I feel called to go to the economic center of what Walter Wink called “the domination system,” the interlocking network of ideological, political, military, and economic institutions, a system that seeks to control the world and play God in peoples’ lives. I am going to stand in solidarity with those who are oppressed by the current corporate-dominated Empire, and to hear stories and sing songs of hope. I plan to join my voice with those who shout out that the Emperor has no clothes, that money is not ultimate, that the invisible hand of the Market is not the hand of God. I intend to make visible my refusal to bow to this idol, this usurper, and to join with people of conscience and witness to my faith that “another world is possible.”
I have been advocating, and sometimes agitating, for peace, justice, and the environment for over thirty years. For the past twelve years my work has focused on economic justice and the effects of growing corporate power on our culture, government, and global institutions. I have worked to educate people on these issues and to move people to action, including direct action. I have been a community organizer, led nonviolence trainings, and been arrested for civil disobedience many times.

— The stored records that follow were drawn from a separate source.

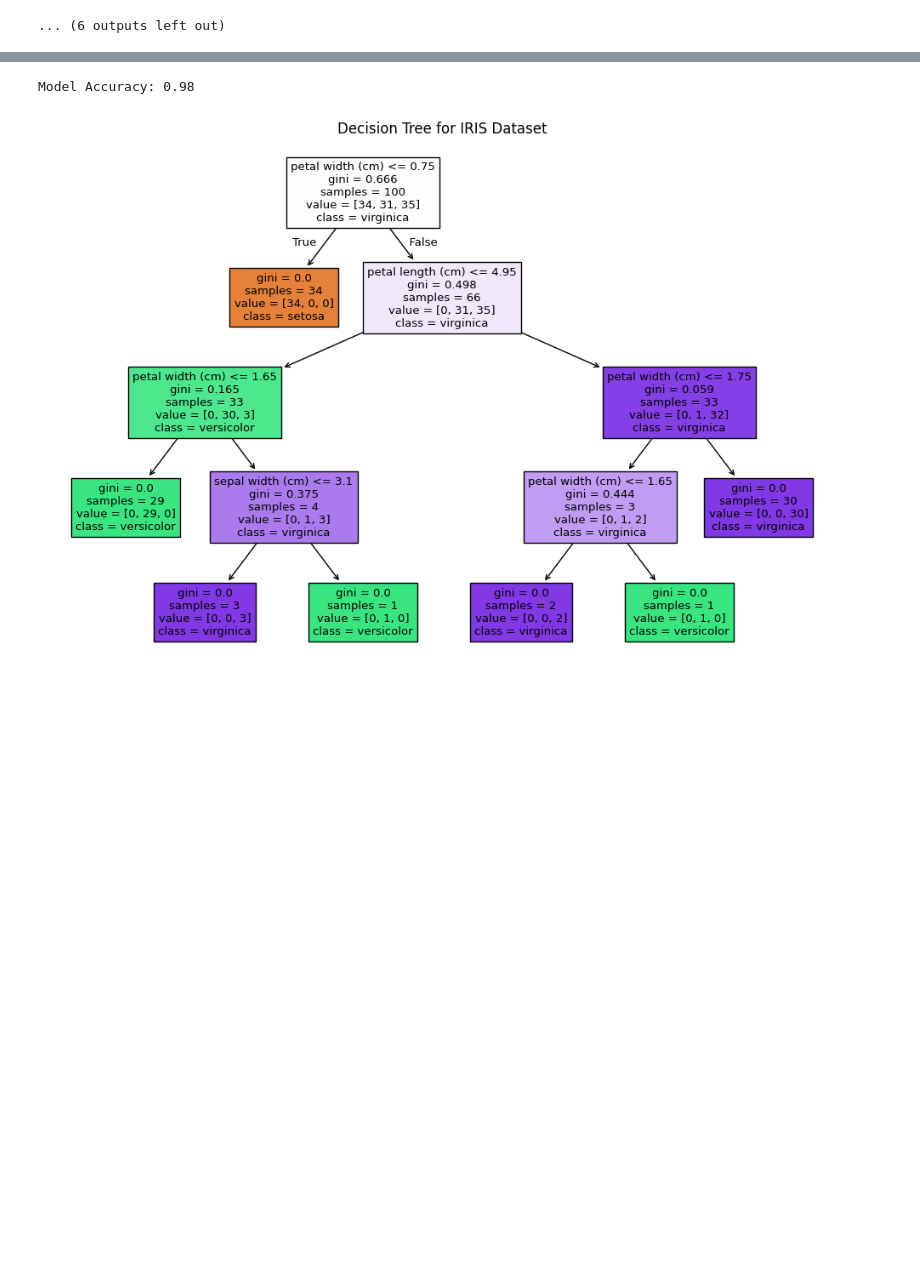
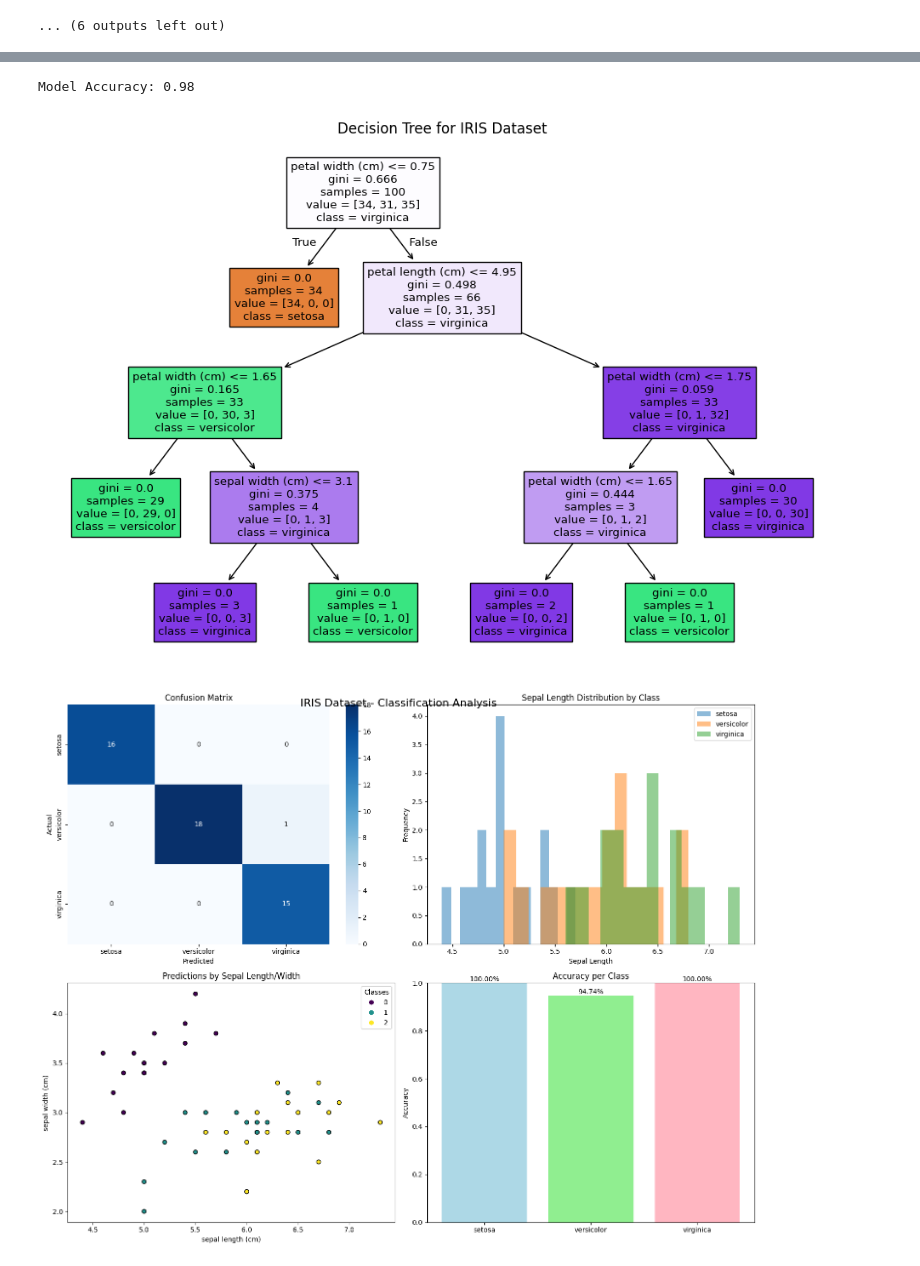
Before and after one commit to schmiddi77/KM, a Jupyter notebook: Question_1.ipynb, the cells around one changed output, grey strips where cells are left out. Cells and saved outputs as stored; diff of their text form; code cells hidden in the pictures; blank space fills up the shorter version.

Commit message:
Final with commentary and visualizations

```diff
--- a/Question_1.ipynb
+++ b/Question_1.ipynb
@@ -79,30 +91,90 @@ Requirement already satisfied: six>=1.5 in c:\users\tim\appdata\local\packages\p
 from sklearn.datasets import load_iris
 from sklearn.model_selection import train_test_split
 from sklearn.tree import DecisionTreeClassifier, plot_tree
 from sklearn.metrics import accuracy_score
 import matplotlib.pyplot as plt
+import numpy as np
+import seaborn as sns
+from sklearn.metrics import confusion_matrix
 
 # Load the IRIS dataset
 iris = load_iris()
 X, y = iris.data, iris.target
 
 # Split into training and testing sets
 X_train, X_test, y_train, y_test = train_test_split(X, y, test_size=0.33, random_state=0)
 
 # Train the CART decision tree classifier
 clf = DecisionTreeClassifier(random_state=0)
 clf.fit(X_train, y_train)
 
 # Predict and calculate accuracy
 y_pred = clf.predict(X_test)
 accuracy = accuracy_score(y_test, y_pred)
 print(f"Model Accuracy: {accuracy:.2f}")
 
 # Visualize the decision tree
 plt.figure(figsize=(12, 8))
 plot_tree(clf, filled=True, feature_names=iris.feature_names, class_names=iris.target_names)
 plt.title("Decision Tree for IRIS Dataset")
 plt.show()
+
+# Create a 2x2 multiplot matrix
+fig, axes = plt.subplots(2, 2, figsize=(15, 12))
+fig.suptitle('IRIS Dataset - Classification Analysis', fontsize=16, y=0.95)
+
+# Plot 1: Confusion Matrix (top left)
+cm = confusion_matrix(y_test, y_pred)
+sns.heatmap(cm, annot=True, fmt='d', cmap='Blues',
+            xticklabels=iris.target_names,
+            yticklabels=iris.target_names,
+            ax=axes[0,0])
+axes[0,0].set_title('Confusion Matrix')
+axes[0,0].set_xlabel('Predicted')
+axes[0,0].set_ylabel('Actual')
+
+# Plot 2: Feature Distribution (top right)
+for i in range(3):
+    axes[0,1].hist(X_test[y_pred == i, 0], bins=15, alpha=0.5,
+                   label=iris.target_names[i])
+axes[0,1].set_title('Sepal Length Distribution by Class')
+axes[0,1].set_xlabel('Sepal Length')
+axes[0,1].set_ylabel('Frequency')
+axes[0,1].legend()
+
+# Plot 3: Scatter Plot (bottom left)
+scatter = axes[1,0].scatter(X_test[:, 0], X_test[:, 1],
+                          c=y_pred, cmap='viridis',
+                          edgecolor='black')
+axes[1,0].set_xlabel(iris.feature_names[0])
+axes[1,0].set_ylabel(iris.feature_names[1])
+axes[1,0].set_title('Predictions by Sepal Length/Width')
+legend = axes[1,0].legend(*scatter.legend_elements(),
+                         title="Classes")
+
+# Plot 4: Accuracy Comparison (bottom right)
+class_accuracy = []
+for i in range(3):
+    mask = y_test == i
+    class_acc = accuracy_score(y_test[mask], y_pred[mask])
+    class_accuracy.append(class_acc)
+
+bars = axes[1,1].bar(iris.target_names, class_accuracy,
+                     color=['lightblue', 'lightgreen', 'lightpink'])
+axes[1,1].set_ylim([0, 1])
+axes[1,1].set_title('Accuracy per Class')
+axes[1,1].set_ylabel('Accuracy')
+
+# Add percentage labels on bars
+for bar in bars:
+    height = bar.get_height()
+    axes[1,1].text(bar.get_x() + bar.get_width()/2., height,
+                   f'{height:.2%}',
+                   ha='center', va='bottom')
+
+plt.tight_layout()
+plt.show()
 # %% [output]
 Model Accuracy: 0.98
 [figure]
+[figure, added]
```
Also changed, not shown: parts of 2 cells of this notebook, 3 other files.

My book, Shaking the Gates of Hell: Faith-Led Resistance to Corporate Globalization (Fortress, 2007), is an attempt to educate people about the global economy and motivate people of faith and conscience to join the struggle for a peaceful, just, and sustainable world. This is the most important and urgent issue of our time, for if we continue to allow corporations to set the agenda and the Market to rule, we face a living hell of social, economic, and environmental ruin. The alternative is a global awakening of “we the people” to what is at stake, to our responsibilities as moral agents, and to the power we have when we join with others to work for a more compassionate world. This includes a commitment to participatory democracy and refusal to comply with corporate rule.
The good news is that this awakening is happening now! Around the world, people are joining together in local communities, forming coalitions with others working on various issues, networking beyond regional boundaries, forming a global network, a “movement of movements,” a people’s globalization, a “globalization from below.”
The festivals of resistance taking place on Wall Street and other occupation sites have become visible on the world stage and have captured the imagination of those of us who have been yearning for social transformation. The whole world is watching to see what will happen next. These spontaneous outpourings springing up around the around the world are the most hopeful signs I’ve seen in a long, long time.
There are many ways to support this movement. I hope you will consider joining a local action. (Meet today, Wednesday, at 4:30 at the Walgreens parking lot for a support rally.) To keep updated locally, go to www.occupywallstreetnc.org.. You can find out more about Occupy Wall Street and support the demonstrators in New York with money, supplies, or an “occu-pie” pizza by going to http://occupywallst.org.
For me, this is a matter of faith. I seek to follow Jesus, who lived simply, healed, taught, preached good news to the poor, and lived and died in solidarity with those who were oppressed When he overturned the tables of the money changers in the temple, challenging the ruling class and the economic system at its core, the authorities began plotting his death. They killed him because he and the egalitarian movement he founded posed a direct threat to the domination system of his day. But that was not the end of the story. His Spirit lives and flows through every compassionate, courageous, and truthful act of love and personal sacrifice in the struggle for a better world.
Sharon Delgado is an ordained United Methodist minister, founding director of Earth Justice Ministries, and author of Shaking the Gates of Hell: Faith-Led Resistance to Corporate Globalization (Fortress Press, 2007). She lives in Nevada City, California.